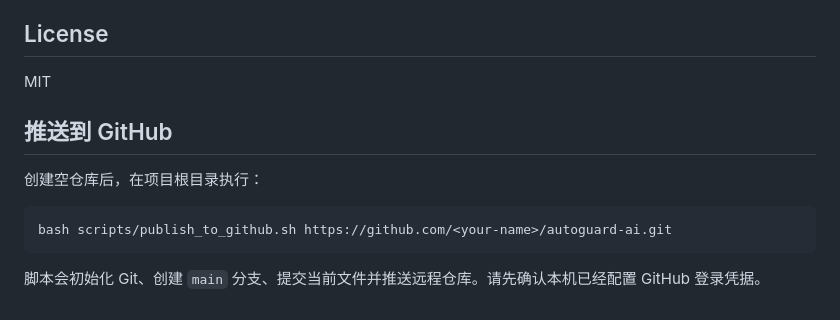
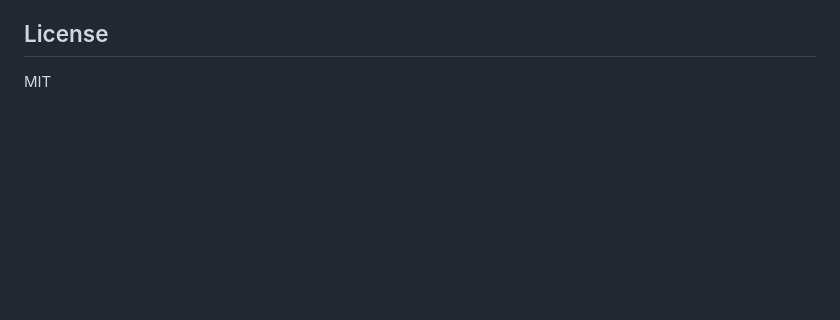
Before and after one commit to npy2018/AutoGuard-Autonomous-Vehicle-Anomaly-Diagnosis-Toolkit, a Markdown page: README.md, the part around the change. Rendered like a GitHub page; blank space fills up the shorter version.

Commit message:
更新README内容

````diff
--- a/README.md
+++ b/README.md
@@ -127,13 +127,3 @@ AutoGuard AI 只生成技术诊断建议，不自动修改生产车辆软件，
 ## License
 
 MIT
-
-## 推送到 GitHub
-
-创建空仓库后，在项目根目录执行：
-
-```bash
-bash scripts/publish_to_github.sh https://github.com/<your-name>/autoguard-ai.git
-```
-
-脚本会初始化 Git、创建 `main` 分支、提交当前文件并推送远程仓库。请先确认本机已经配置 GitHub 登录凭据。
````
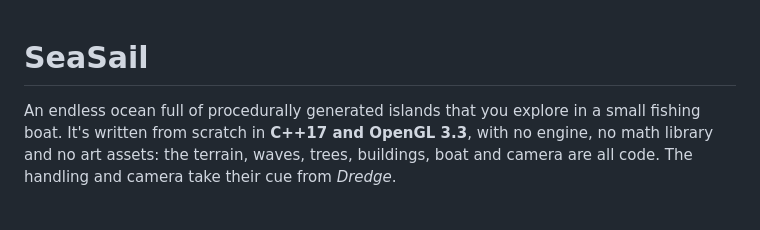
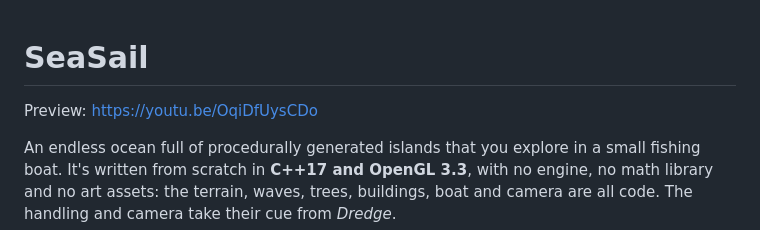
Before and after one commit to Nimesh2099/SeaSail, a Markdown page: README.md, the part around the change. GitHub-like rendering; blank space fills up the shorter version.

Commit message:
Add preview link to SeaSail project
Added a preview link to the README.

```diff
--- a/README.md
+++ b/README.md
@@ -1,4 +1,8 @@
+
 # SeaSail
+
+Preview:
+https://youtu.be/OqiDfUysCDo
 
 An endless ocean full of procedurally generated islands that you explore in a small fishing boat. It's written from scratch in **C++17 and OpenGL 3.3**, with no engine, no math library and no art assets: the terrain, waves, trees, buildings, boat and camera are all code. The handling and camera take their cue from *Dredge*.
 
```
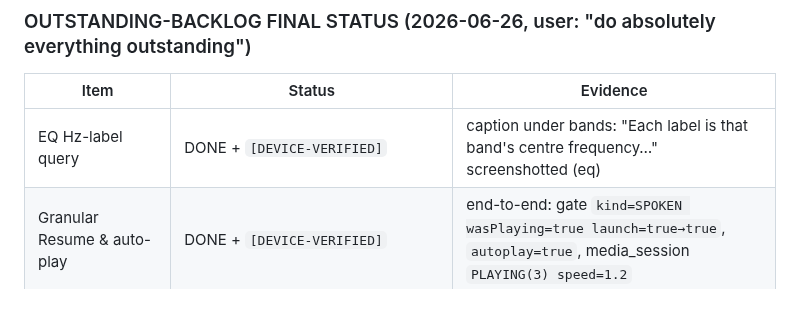
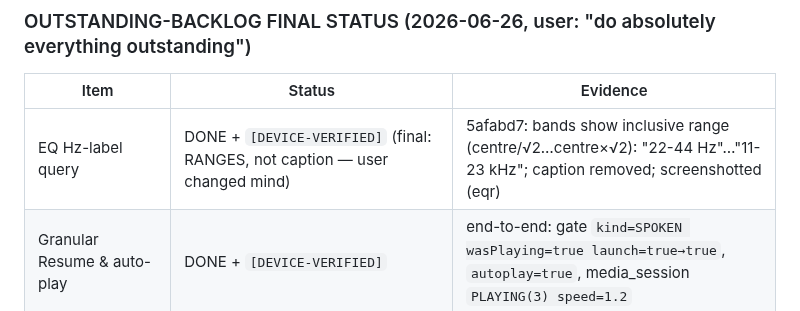
Before and after one commit to EmperorKabir/Power-Media-Player, a Markdown page: TASKS.md, the part around the change. Rendered like a GitHub page.

```diff
--- a/TASKS.md
+++ b/TASKS.md
@@ -436,7 +436,7 @@ Spec: docs/superpowers/specs/2026-06-26-resume-autoplay-design.md. Context7+Supe
 ### OUTSTANDING-BACKLOG FINAL STATUS (2026-06-26, user: "do absolutely everything outstanding")
 | Item | Status | Evidence |
 |------|--------|----------|
-| EQ Hz-label query | DONE + `[DEVICE-VERIFIED]` | caption under bands: "Each label is that band's centre frequency…" screenshotted (eq) |
+| EQ Hz-label query | DONE + `[DEVICE-VERIFIED]` (final: RANGES, not caption — user changed mind) | 5afabd7: bands show inclusive range (centre/√2…centre×√2): "22-44 Hz"…"11-23 kHz"; caption removed; screenshotted (eqr) |
 | Granular Resume & auto-play | DONE + `[DEVICE-VERIFIED]` | end-to-end: gate `kind=SPOKEN wasPlaying=true launch=true→true`, `autoplay=true`, media_session `PLAYING(3) speed=1.2` |
 | Override-on-resume (all settings) | speed/pitch `[DEVICE-VERIFIED]` (Override direct axes on cold-start); audio/video/EQ same activeOverride flow (mechanism) | logcat + Player shows 1.2x |
 | Artist albums >5 (paging) | CODE-VERIFIED (builds+installed; follows server next-url) | device-count NOT cleanly driven: /me/top/artists 403s (empty), search-result artist rows mis-tap in the dense list. Artist browse itself device-verified earlier (5 albums) |
```
Also changed, not shown: 1 other file.
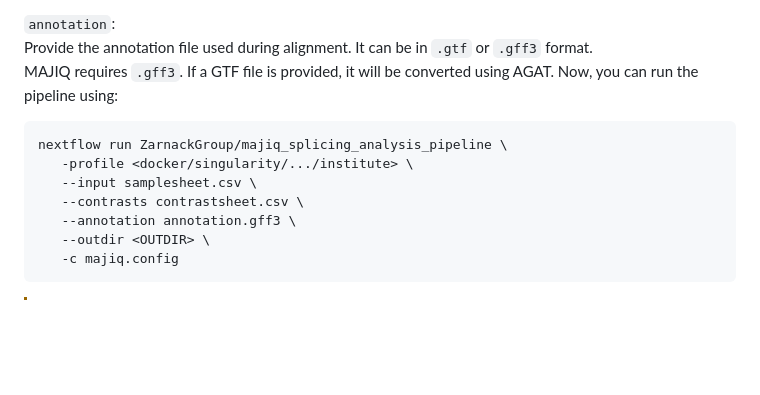
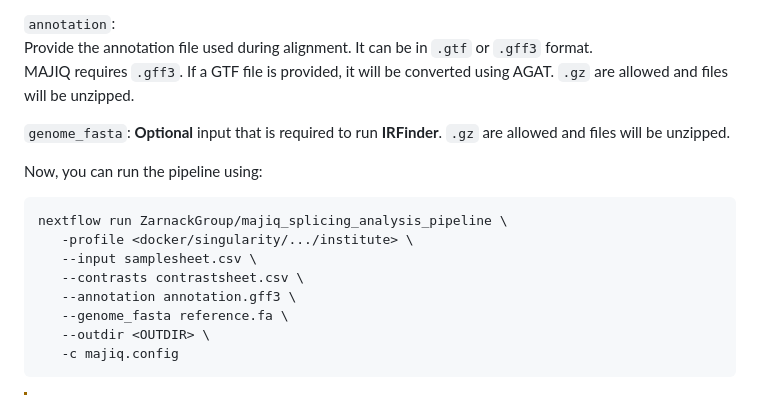
Before and after one commit to ZarnackGroup/majiq_splicing_analysis_pipeline, a Markdown page: README.md, the part around the change. Rendered like a GitHub page; blank space fills up the shorter version.

Commit message:
added reference genome parameter to readme

````diff
--- a/README.md
+++ b/README.md
@@ -140,7 +140,11 @@ The `control` column is used as the reference in comparisons, and `treatment` sp
 
 `annotation`:
 Provide the annotation file used during alignment. It can be in `.gtf` or `.gff3` format.
-MAJIQ requires `.gff3`. If a GTF file is provided, it will be converted using AGAT.
+MAJIQ requires `.gff3`. If a GTF file is provided, it will be converted using AGAT. `.gz` are allowed and files will be unzipped.
+
+`genome_fasta`:
+**Optional** input that is required to run **IRFinder**. `.gz` are allowed and files will be unzipped.
+
 Now, you can run the pipeline using:
 
 ```bash
@@ -149,6 +153,7 @@ nextflow run ZarnackGroup/majiq_splicing_analysis_pipeline \
    --input samplesheet.csv \
    --contrasts contrastsheet.csv \
    --annotation annotation.gff3 \
+   --genome_fasta reference.fa \
    --outdir <OUTDIR> \
    -c majiq.config
 ```
````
────
* TASK OBJECTIVE
When a line in the records above contains the word "https", copy it.

* EXERCISE ANSWER
-bash scripts/publish_to_github.sh https://github.com/<your-name>/autoguard-ai.git
+https://youtu.be/OqiDfUysCDo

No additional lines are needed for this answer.